2.         Kosac Vde A, Matta A, Prado F, Nascimento O, Matta G, Santos T. Tension pneumocephalus and rhinorrhea related to chronic sinusitis. Arq Neuropsiquiatr 2013;4:269.


Matthew T. Santa Barbara, MD: Resident, Department of Physical Medicine and Rehabilitation, University of Pittsburgh Medical Center

Timothy Anderson, MD: Resident, Department of Medicine, University of Pittsburgh Medical Center

Marion A. Hughes, MD: Assistant Professor of Radiology, Division of Neuroradiology, University of Pittsburgh Medical Center

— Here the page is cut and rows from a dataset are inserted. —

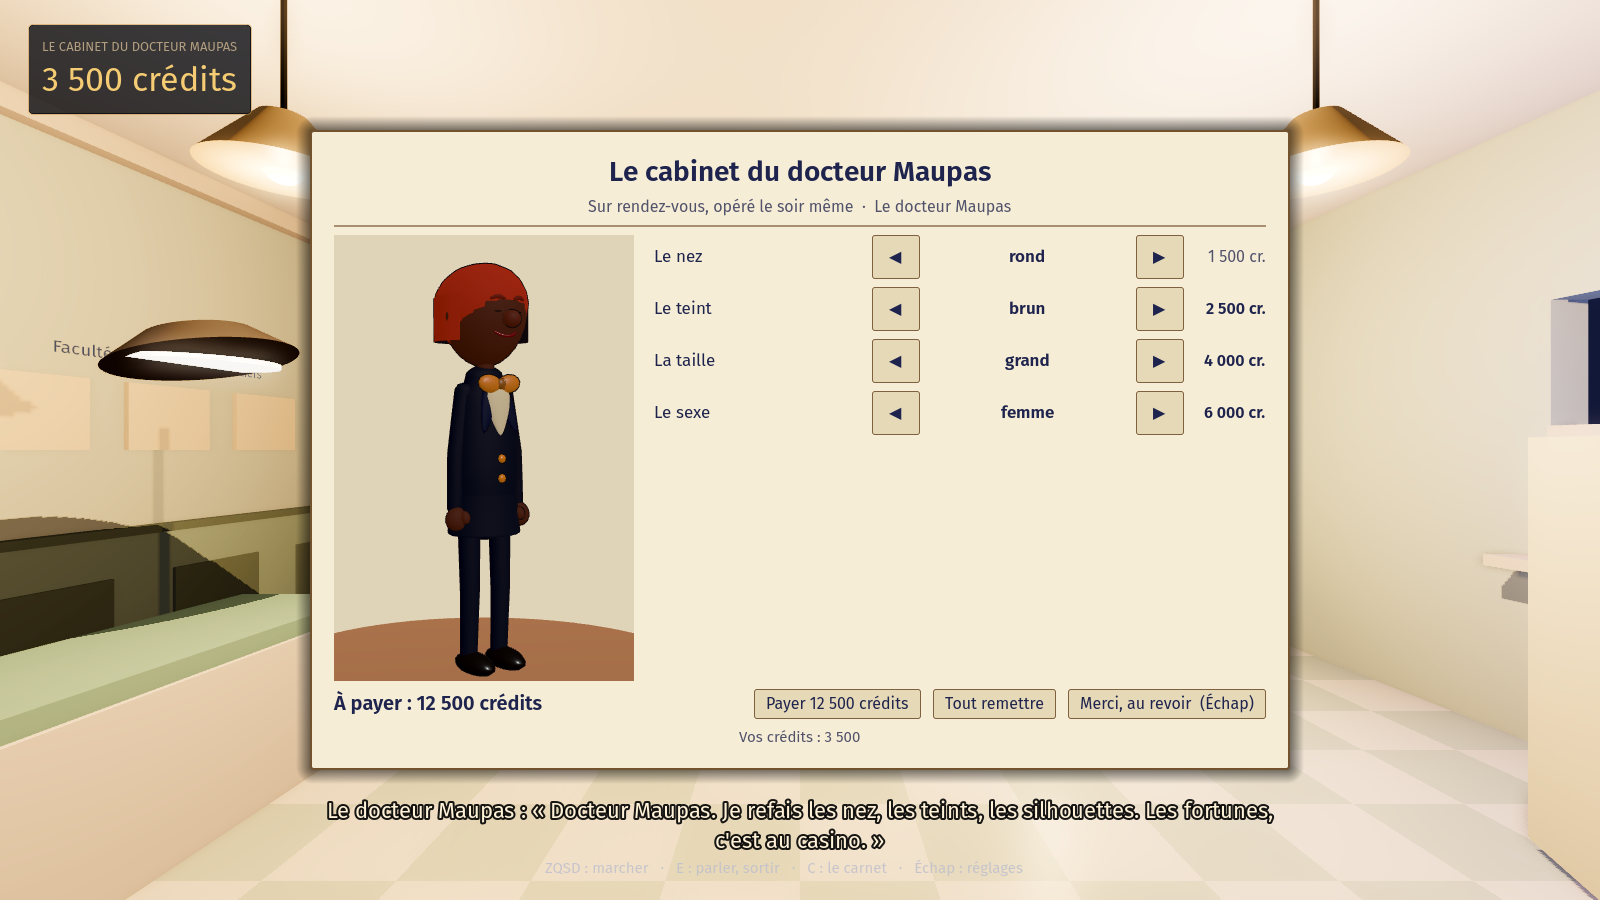
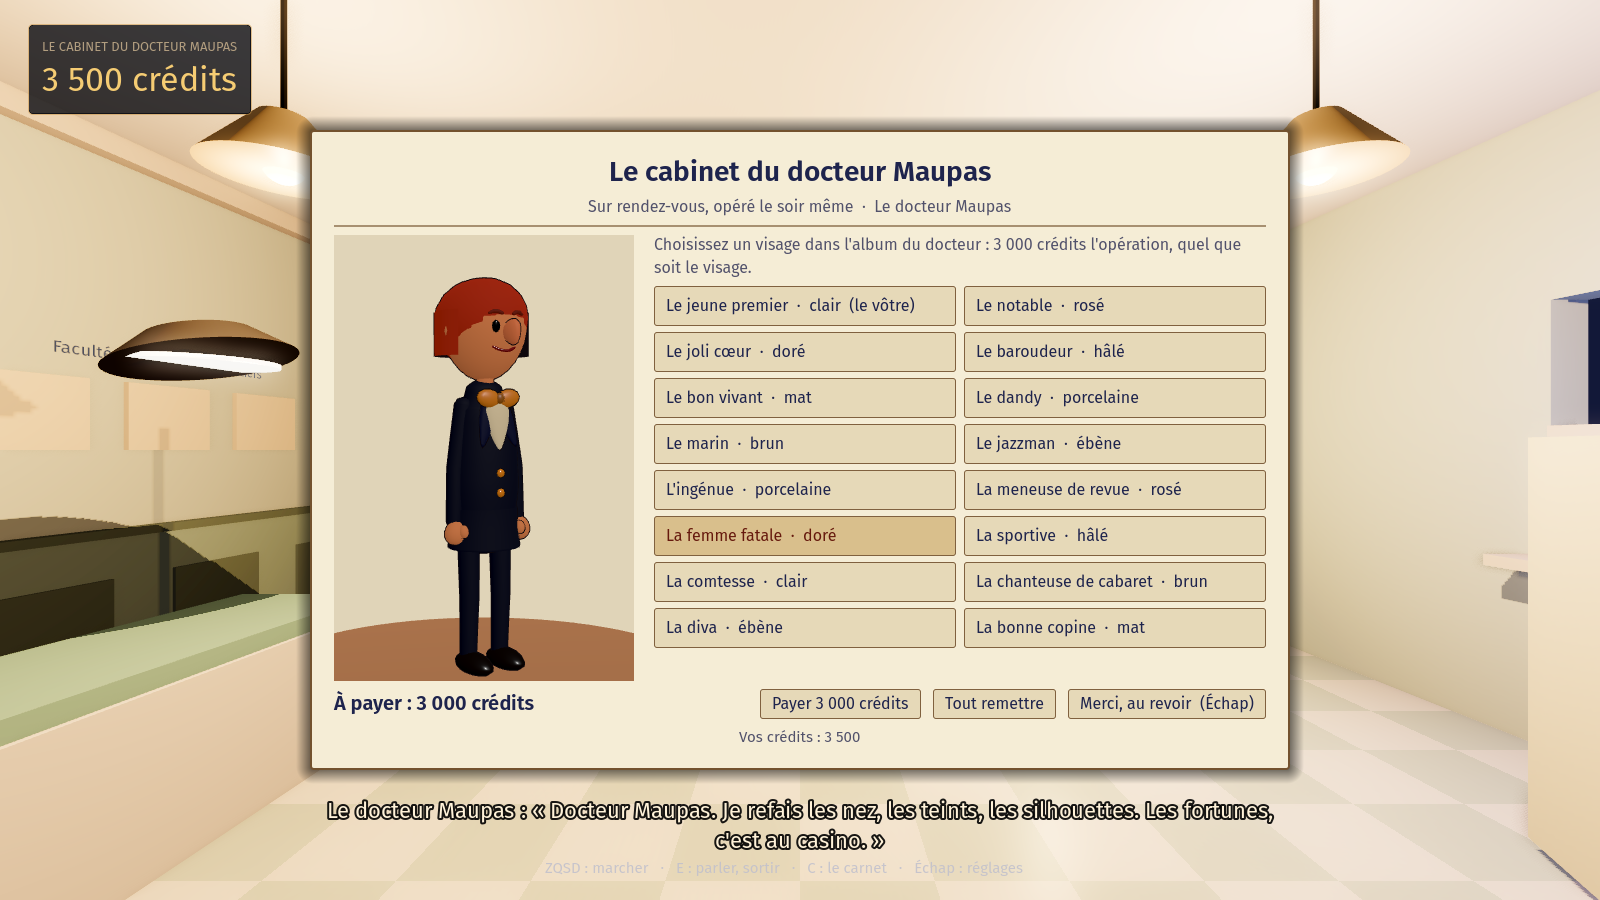
Le chirurgien : un album de seize visages au lieu des traits un par un (#191)
Chez le docteur Maupas, on choisit un visage tout fait (sexe, teint et nez ensemble) dans une liste de
seize, huit d'homme et huit de femme, pour 3 000 crédits l'opération. La taille n'est plus proposée.

Claude-Session: https://claude.ai/code/session_01C7M2LdXCrsEMqRrhvGvJPm

diff --git a/docs/AVATAR.md b/docs/AVATAR.md
@@ -10,7 +10,7 @@ Le joueur se fait retoucher en ville, et chaque retouche se paie. La tenue reste
 | Gisèle Coiffure | la façade rose de la place | aucun | coupe, couleur des cheveux, moustache ou barbe |
 | La Pizzeria du Clain, chez Tonio | côté sud de la place | aucun | on prend des crans de corpulence |
 | Smarves Forme, chez Jojo | l'ancien local vacant de la route du Bois | 1 000 gagnés | on en perd |
-| Le cabinet du docteur Maupas | au-dessus de la pharmacie, route du Bois | 3 000 gagnés | sexe, teint, nez, taille |
+| Le cabinet du docteur Maupas | au-dessus de la pharmacie, route du Bois | 3 000 gagnés | un autre visage, choisi dans son album |
 
 Tout commerce de tenues d'une commune (structure `commerce`, genre `tenue`) a la même cabine d'essayage dans sa vitrine, sans rien déclarer.
 
@@ -20,7 +20,7 @@ On essaie gratuitement : l'aperçu montre le joueur tel qu'il sortira, et l'on n
 
 - **Couture** : couleur du haut 80, couleur du bas 60, chapeau 120, col 60, lunettes 90, coupe du haut (veste, gilet, pull, chemise, marinière, smoking, robe) 250, bas (pantalon ou jupe) 150.
 - **Coiffure** : coupe 60, couleur 90, moustache ou barbe 40.
-- **Chirurgie** : nez 1 500, teint 2 500, taille 4 000, sexe 6 000.
+- **Chirurgie** : 3 000 l'opération, quel que soit le visage choisi.
 - **Salle de sport** : la séance d'haltères 200 (un cran de moins), la semaine de stage 500 (deux), le coach particulier 1 200 (trois).
 - **Restaurant** : la pizza du jour 40 (un cran de plus), le menu complet 110 (deux), le festin du samedi 260 (trois).
 
@@ -28,7 +28,8 @@ Perdre coûte plus cher que prendre, comme dans la vie. La corpulence a huit cra
 
 ## Ce qu'on choisit
 
-- **Le corps** : homme ou femme (une femme a du rouge aux lèvres et pas de moustache, et garde la tenue qu'elle a achetée : Raymonde lui fait une robe ou une jupe si elle veut), huit teints, cinq nez, trois tailles, huit crans de corpulence.
+- **Le visage** : on ne règle pas les traits un par un, on choisit dans l'album du docteur Maupas un des seize visages tout faits, huit d'homme et huit de femme, qui fixent le sexe, le teint et le nez (le jeune premier, le baroudeur, le jazzman, la femme fatale, la comtesse, la diva…). Une femme a du rouge aux lèvres et pas de moustache, et garde la tenue qu'elle a achetée : Raymonde lui fait une robe ou une jupe si elle veut.
+- **Le corps** : huit crans de corpulence.
 - **La tête** : douze coupes, onze couleurs, cinq façons de porter la moustache.
 - **Les vêtements** : sept coupes de haut, pantalon ou jupe, quatorze couleurs de tissu, huit chapeaux, cinq cols, quatre paires de lunettes. Chaque réglage peut rester « comme la tenue ». Les retouches du haut et du bas tombent quand on change de tenue ; le chapeau, le col et les lunettes restent.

Gregory M. Bump, MD: Associate Professor of Internal Medicine, Division of General Internal Medicine, University of Pittsburgh Medical Center